To combat my irrational fears, I’ve been watching a lot of TLC, because TLC tends to have shows like “Face Eating Tumor” or, “The Boy Who Had His Skull Broken Off Than Reattached”, and those types of programs make my surgery seem like a paper cut. I feel better about my prognosis after watching a 5-year-old kid get his skull hacked away and then put back together again — and totally recover. If the kid with the broken face was fine, I say to myself as the credits roll, the girl who needs a benign tumor removed from her ribs should also be fine.
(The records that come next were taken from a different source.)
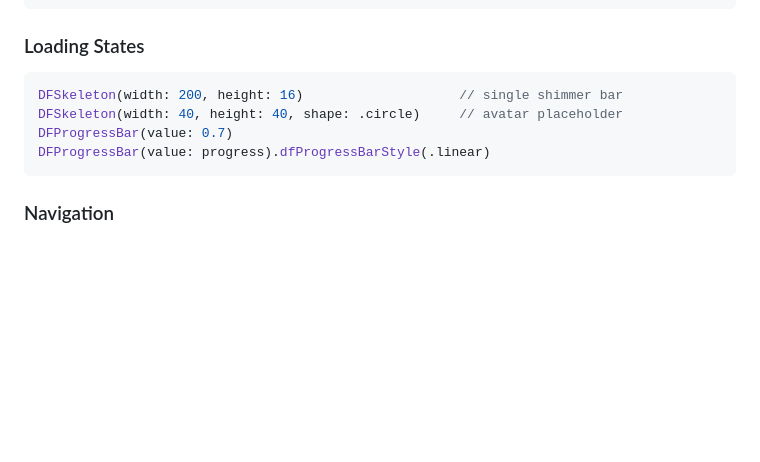
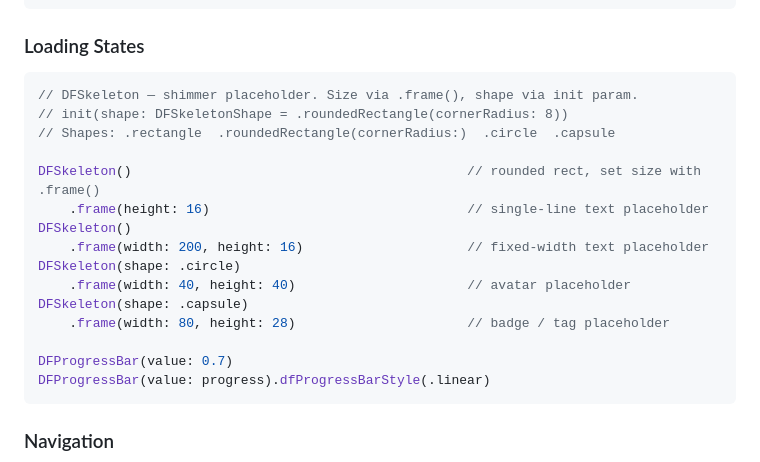
Before and after one commit to NerdSnipe-Inc/design-foundation, a Markdown page: CLAUDE.md, the part around the change. Drawn GitHub-style; blank space fills up the shorter version.

Commit message:
docs(DFSkeleton): correct CLAUDE.md entry with real API
DFSkeleton(width:height:) does not exist. Corrected to DFSkeleton(shape:)
sized via .frame(), with examples for all four DFSkeletonShape cases.
Also removes stale DFButton style examples that referenced non-existent
.secondary and .destructive style names.

````diff
--- a/CLAUDE.md
+++ b/CLAUDE.md
@@ -146,8 +146,19 @@ DFDataGrid(columns: columns, rows: rowData)            // editable, sortable, pa
 
 ### Loading States
 ```swift
-DFSkeleton(width: 200, height: 16)                    // single shimmer bar
-DFSkeleton(width: 40, height: 40, shape: .circle)     // avatar placeholder
+// DFSkeleton — shimmer placeholder. Size via .frame(), shape via init param.
+// init(shape: DFSkeletonShape = .roundedRectangle(cornerRadius: 8))
+// Shapes: .rectangle  .roundedRectangle(cornerRadius:)  .circle  .capsule
+
+DFSkeleton()                                           // rounded rect, set size with .frame()
+    .frame(height: 16)                                 // single-line text placeholder
+DFSkeleton()
+    .frame(width: 200, height: 16)                     // fixed-width text placeholder
+DFSkeleton(shape: .circle)
+    .frame(width: 40, height: 40)                      // avatar placeholder
+DFSkeleton(shape: .capsule)
+    .frame(width: 80, height: 28)                      // badge / tag placeholder
+
 DFProgressBar(value: 0.7)
 DFProgressBar(value: progress).dfProgressBarStyle(.linear)
 ```
````
Also changed, not shown: CHANGELOG.md (+3 -0 lines).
Besides TLC and glasses of red wine, there really isn’t anything else I can do to keep myself from freaking the f*ck out, especially at night. Lying in bed, watching the clock tick down, every good piece of advice melts away and I’m stuck with thoughts that include: I will not wake up after surgery, the doctors will make a mistake, the pain will be really bad, I’ll get sick, I’ll wake up during surgery, I won’t be able to move for days...the list goes on for basically a mile (possible 1.4 miles). It’s amazing what a sane person’s head can do to them when they’re alone and it’s 11 PM. I now understand crazy people. Because I go a little insane every night.
I’ve been assured by everyone that the surgery will go fine and recovery won’t be that bad. And while the normal part of me is sure they’re right, the psycho part of me thinks they’re all lying. It’s bizarre to be in your 20’s and feel like a 5-year-old child. All I want to do is scream “No needles!” and yell until someone gives me ice cream and pets my head.
And if they just want to give me ice cream, and skip the head-petting, that’ll work too.
[What about you? Facing surgery? Faced down surgery? And tips and tricks about how to cope?]